A: No. Concrete is an inert inorganic conglomerate. It does not burn, melt, warp, lose structural strength or drip molten material in a fire.


Q: How does concrete compare to steel in fire?
A: It is known that structural steel begins to soften around 425°C and loses about half of its strength at 650°C. This is why steel is stress-relieved in this temperature range. But even a 50% loss of strength is still insufficient, by itself, to explain the World Trade Centre collapse. It was noted above that the wind load controlled the design allowables. The World Trade Center, on this low-wind day, was likely not stressed more than a third of the design allowable, which is roughly one-fifth of the yield strength of the steel. Even with its strength halved, the steel could still support two to three times the stresses imposed by a 650°C fire.

The additional problem was distortion of the steel in the fire. The temperature of the fire was not uniform everywhere and the temperature on the outside of the box columns was clearly lower than on the side facing the fire. The temperature along the 18m-long joists was certainly not uniform.
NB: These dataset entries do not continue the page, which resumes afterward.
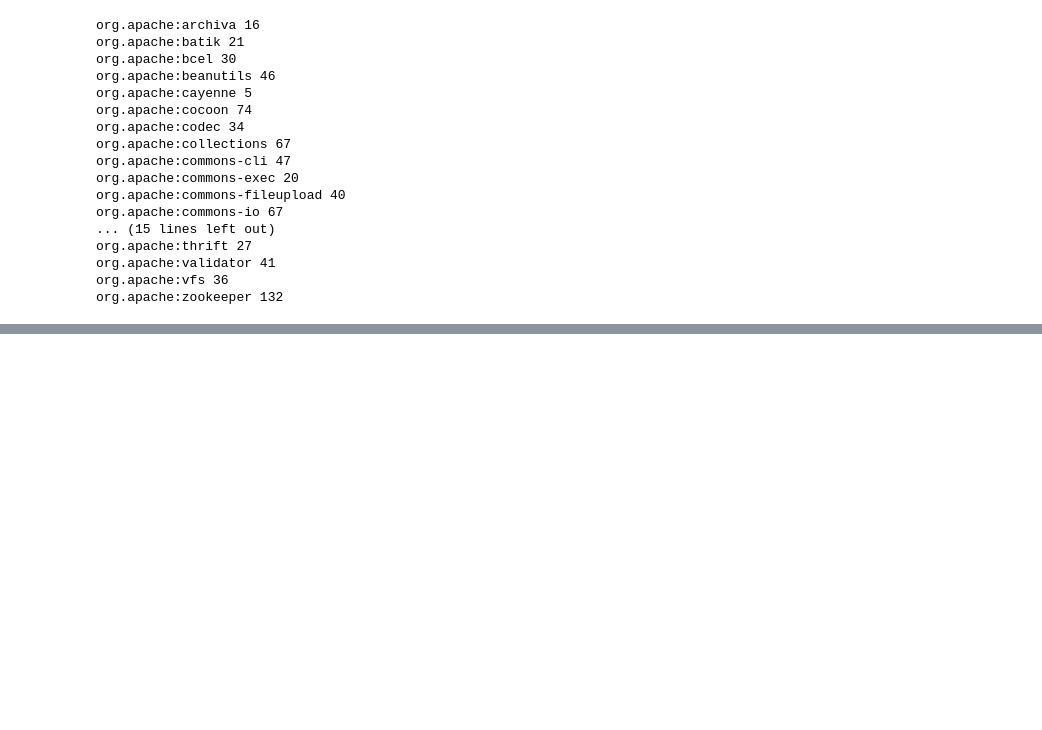
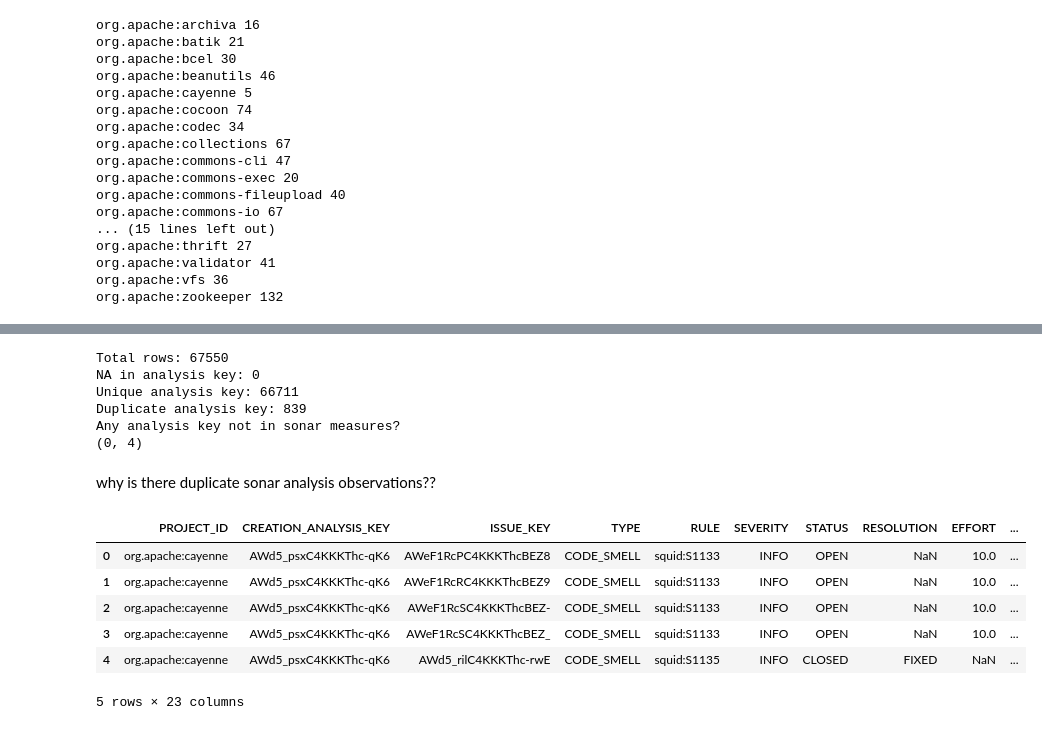
Before and after one commit to megaelius/EPAA, a Jupyter notebook: notebooks/Elias_data_understanding.ipynb, the cells around one changed output, grey strips where cells are left out. Cells and saved outputs as stored; diff of their text form; code cells hidden in the pictures; blank space fills up the shorter version.

Commit message:
correcciones en joins y un poco de data understanding

```diff
--- a/notebooks/Elias_data_understanding.ipynb
+++ b/notebooks/Elias_data_understanding.ipynb
@@ -65,0 +84,9 @@ org.apache:zookeeper 132
+# %%
+path1 = "../data/raw/The-Technical-Debt-Dataset-CSV/GIT_COMMITS.csv"
+path2 = "../data/raw/The-Technical-Debt-Dataset-CSV/SONAR_ANALYSIS.csv"
+path3 = "../data/raw/The-Technical-Debt-Dataset-CSV/SONAR_MEASURES.csv"
+path4 = "../data/raw/The-Technical-Debt-Dataset-CSV/SONAR_ISSUES.csv"
+db_commits = pd.read_csv(path1)
+db_analysis = pd.read_csv(path2)
+db_measures = pd.read_csv(path3)
+db_s_issues = pd.read_csv(path4)
@@ -65,0 +127,29 @@ org.apache:zookeeper 132
+# %%
+not_na = db_analysis['ANALYSIS_KEY'].notna().count()
+unique = len(db_analysis[db_analysis['ANALYSIS_KEY'].notna()]['ANALYSIS_KEY'].unique())
+print('Total rows:',db_analysis.shape[0])
+print('NA in analysis key:',db_analysis.shape[0] - not_na)
+print('Unique analysis key:',unique)
+print('Duplicate analysis key:',not_na - unique)
+print('Any analysis key not in sonar measures?')
+clean_db_analysis = db_analysis[db_analysis['ANALYSIS_KEY'].notna()]
+print(clean_db_analysis[~clean_db_analysis['ANALYSIS_KEY'].isin(db_measures['analysis_key'])].shape)
+# %% [output]
+Total rows: 67550
+NA in analysis key: 0
+Unique analysis key: 66711
+Duplicate analysis key: 839
+Any analysis key not in sonar measures?
+(0, 4)
+# %% [markdown]
+why is there duplicate sonar analysis observations??
+# %%
+db_s_issues.head()
+# %% [output]
+|  | PROJECT_ID | CREATION_ANALYSIS_KEY | ISSUE_KEY | TYPE | RULE | SEVERITY | STATUS | RESOLUTION | EFFORT | ... |
+| 0 | org.apache:cayenne | AWd5_psxC4KKKThc-qK6 | AWeF1RcPC4KKKThcBEZ8 | CODE_SMELL | squid:S1133 | INFO | OPEN | NaN | 10.0 | ... |
+| 1 | org.apache:cayenne | AWd5_psxC4KKKThc-qK6 | AWeF1RcRC4KKKThcBEZ9 | CODE_SMELL | squid:S1133 | INFO | OPEN | NaN | 10.0 | ... |
+| 2 | org.apache:cayenne | AWd5_psxC4KKKThc-qK6 | AWeF1RcSC4KKKThcBEZ- | CODE_SMELL | squid:S1133 | INFO | OPEN | NaN | 10.0 | ... |
+| 3 | org.apache:cayenne | AWd5_psxC4KKKThc-qK6 | AWeF1RcSC4KKKThcBEZ_ | CODE_SMELL | squid:S1133 | INFO | OPEN | NaN | 10.0 | ... |
+| 4 | org.apache:cayenne | AWd5_psxC4KKKThc-qK6 | AWd5_rilC4KKKThc-rwE | CODE_SMELL | squid:S1135 | INFO | CLOSED | FIXED | NaN | ... |
+5 rows × 23 columns
```
Also changed, not shown: parts of 14 cells of this notebook.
Given the thermal expansion of steel, a 150°C temperature difference from one location to another will produce yield-level residual stresses. This produced distortions in the slender structural steel, which resulted in buckling failures. Thus, the failure of the steel was due to two factors: loss of strength due to the temperature of the fire and loss of structural integrity due to distortion of the steel from the non-uniform temperatures in the fire.

Q: What is the effect of concrete on acoustics?

A: The issue of sound insulation and acoustic performance of homes has grown in importance, primarily due to the growing demand from government for increased density of urban dwellings. The number of complaints about noise has risen due both to this closer proximity and the new demands placed on housing (e.g. entertainment systems). For this reason, the UK Building Regulations Part E now requires improved sound insulation.



In general, increasing the mass of a wall or floor improves the sound insulation of a room; hence concrete and masonry offer a good barrier to airborne sounds, while impact sound is easily controlled with appropriate floor and ceiling finishes. A range of 'Robust Details' (RD) for both masonry and concrete walls and concrete floors have been agreed by the Building Regulations Advisory Committee. These offer approved construction choices for both party walls and separating floors and include aspects of the external wall in controlling sound between dwellings.


Good acoustic properties can also be achieved for multi-occupancy residences using a range of concrete options. One example is tunnel form construction (in which the walls, floors and ceilings are made from cast in-situ concrete using specialist reusable formwork) that was used for a residential block at the University of East Anglia. Two separating floors in the new block, consisting of 250mm of concrete with a stuck-down carpet and no ceiling finish beneath, were tested. They both exceeded the regulations by more than 5dB for both airborne and impact sound insulation and therefore met the levels required by Robust Details.


Concrete walls provide a buffer between:
Outdoor noise and the indoor environment in a building.
Road noise and residential areas with a sound barrier.
Indoor noise between adjoining apartments or other spaces as a separating wall.


A study in America reported in the PCA bulletin No. 15434 proved that:

"...The greater mass of concrete walls can reduce sound penetrating through a wall by over 80% compared with wood or steel frame construction. Although some sound will penetrate the windows, a concrete building can be two-thirds quieter than a wood or steel frame building. Concrete panels also provide effective sound barriers separating buildings from highways or industrial areas from residential areas..."